Here's the relevant bit on the Cooder disc:

Last year, as Mr. Cooder worked on “My Name Is Buddy,” an oddball folk and blues concept album about a red cat that travels through a mythic American landscape, he ran into familiar problems. When he subjected the recording to his usual test — playback in his Toyota, on the factory-installed stereo — the result wasn’t to his liking. “It started to sound processed,” he said. “We were losing the feeling of the thing, and this is not music that can withstand this.”

Then Mr. Cooder noticed something else: When he burned a copy of the album using Apple’s iTunes software, it sounded fine. He didn’t know why until one of his younger engineers told him that the default settings on iTunes apply a “sound enhancer.” (It’s in the preferences menu, under “playback.”) Usually, that feature sweetens the sound of digital music files, but Mr. Cooder so liked its effect on his studio recordings that he used it to master — that is, make the final sound mixes — his album. “We didn’t do anything else to it,” he said.
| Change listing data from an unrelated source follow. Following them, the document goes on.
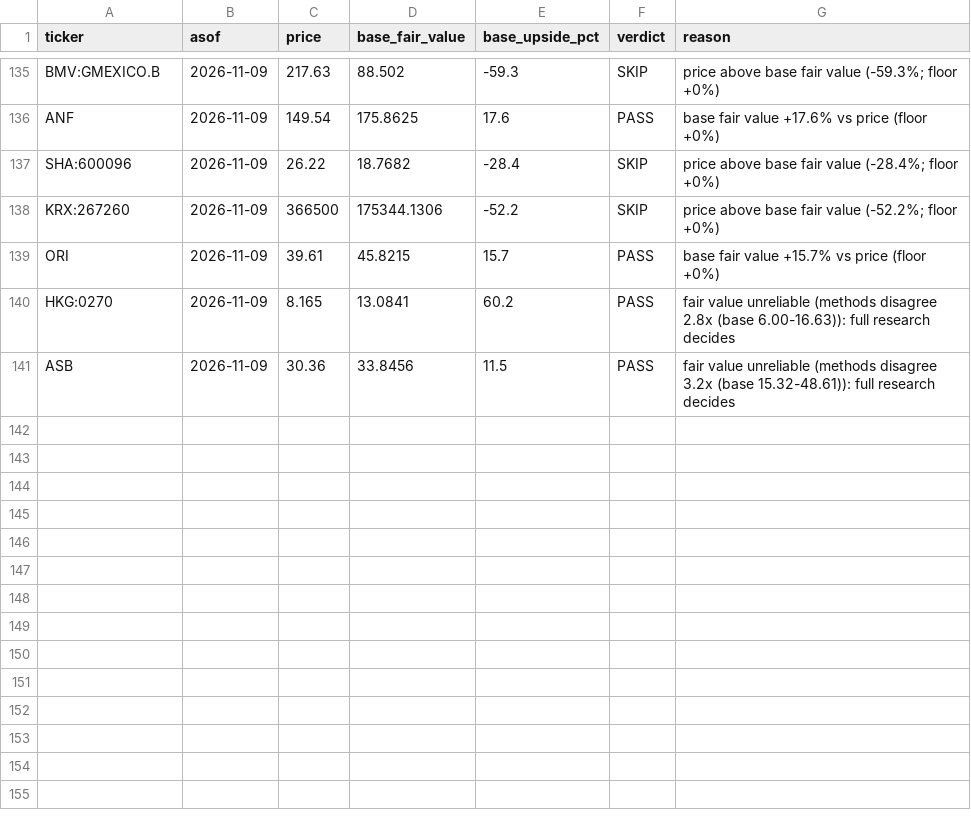
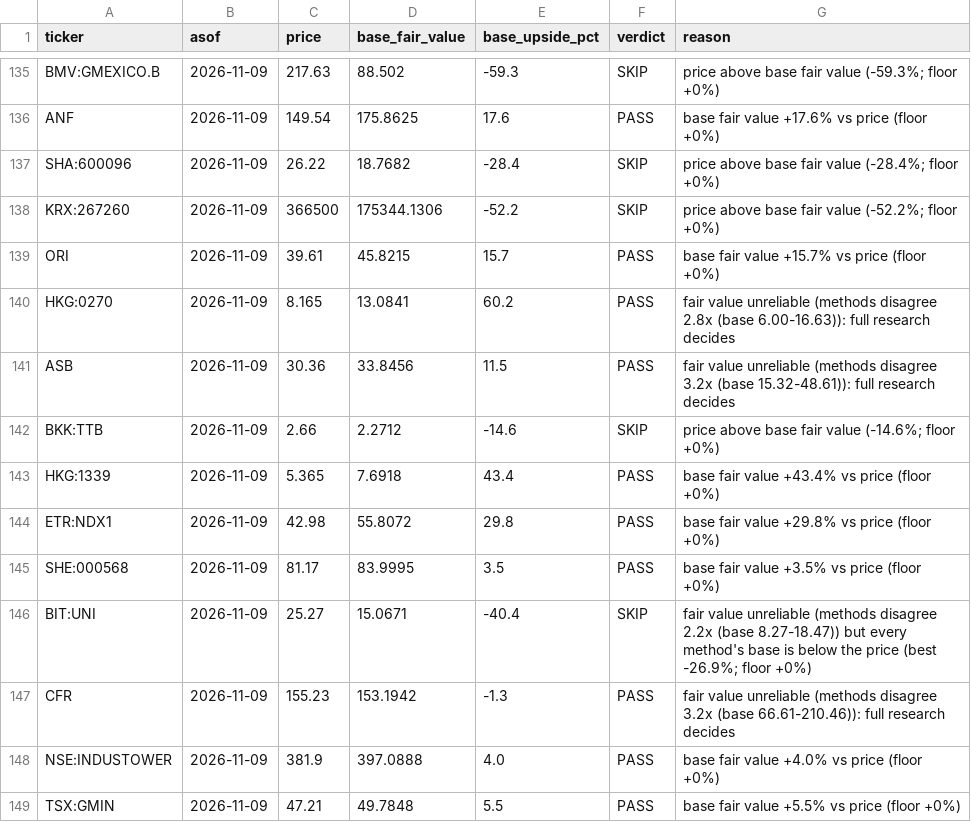
Before and after one commit to oskarajaspinall-cell/paper-portfolio, a CSV file: reports/prescreen/2026-11-09.csv, drawn as a sheet; only a part is shown, gaps mark what is left out.

```diff
--- a/reports/prescreen/2026-11-09.csv
+++ b/reports/prescreen/2026-11-09.csv
@@ -141 +141,9 @@ HKG:0270,2026-11-09,8.165,13.0841,60.2,PASS,fair value unreliable (methods disag
 ASB,2026-11-09,30.36,33.8456,11.5,PASS,fair value unreliable (methods disagree 3.2x (base 15.32-48.61)): full research decides
+BKK:TTB,2026-11-09,2.66,2.2712,-14.6,SKIP,price above base fair value (-14.6%; floor +0%)
+HKG:1339,2026-11-09,5.365,7.6918,43.4,PASS,base fair value +43.4% vs price (floor +0%)
+ETR:NDX1,2026-11-09,42.98,55.8072,29.8,PASS,base fair value +29.8% vs price (floor +0%)
+SHE:000568,2026-11-09,81.17,83.9995,3.5,PASS,base fair value +3.5% vs price (floor +0%)
+BIT:UNI,2026-11-09,25.27,15.0671,-40.4,SKIP,fair value unreliable (methods disagree 2.2x (base 8.27-18.47)) but every method's base is below the price (best -26.9%; floor +0%)
+CFR,2026-11-09,155.23,153.1942,-1.3,PASS,fair value unreliable (methods disagree 3.2x (base 66.61-210.46)): full research decides
+NSE:INDUSTOWER,2026-11-09,381.9,397.0888,4.0,PASS,base fair value +4.0% vs price (floor +0%)
+TSX:GMIN,2026-11-09,47.21,49.7848,5.5,PASS,base fair value +5.5% vs price (floor +0%)
```
Also changed, not shown: portfolio/decisions.csv, portfolio/entry_watch.csv, 49 other files.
Meanwhile, DJ C posts on Riddim Method about staring into the belly of a new beat-matching application by Echo Nest, then dares you to distinguish between a live set he built by hand or the set built by Echo Nest's ENDJMixer.

ENDJMixer is a little software app that can read an iTunes library, from which you can choose a playlist that you’d like to have the app DJ for you. In other words, you feed it a bunch of tunes, it analyzes the files and then beat matches and mixes the tunes for you automatically.


Is Ry Cooder on to something? Obviously, we need a Man Vs. Machine test for this iTunes "mastering" concept. What we need is an ace mastering guy who will agree to challenge the iTunes presets, and a couple of bands with mixed but unmastered tracks that we can use for the challenge. OTD has a couple thoughts about some people who might be into this, but if anyone wants to volunteer, hit us in the comments or at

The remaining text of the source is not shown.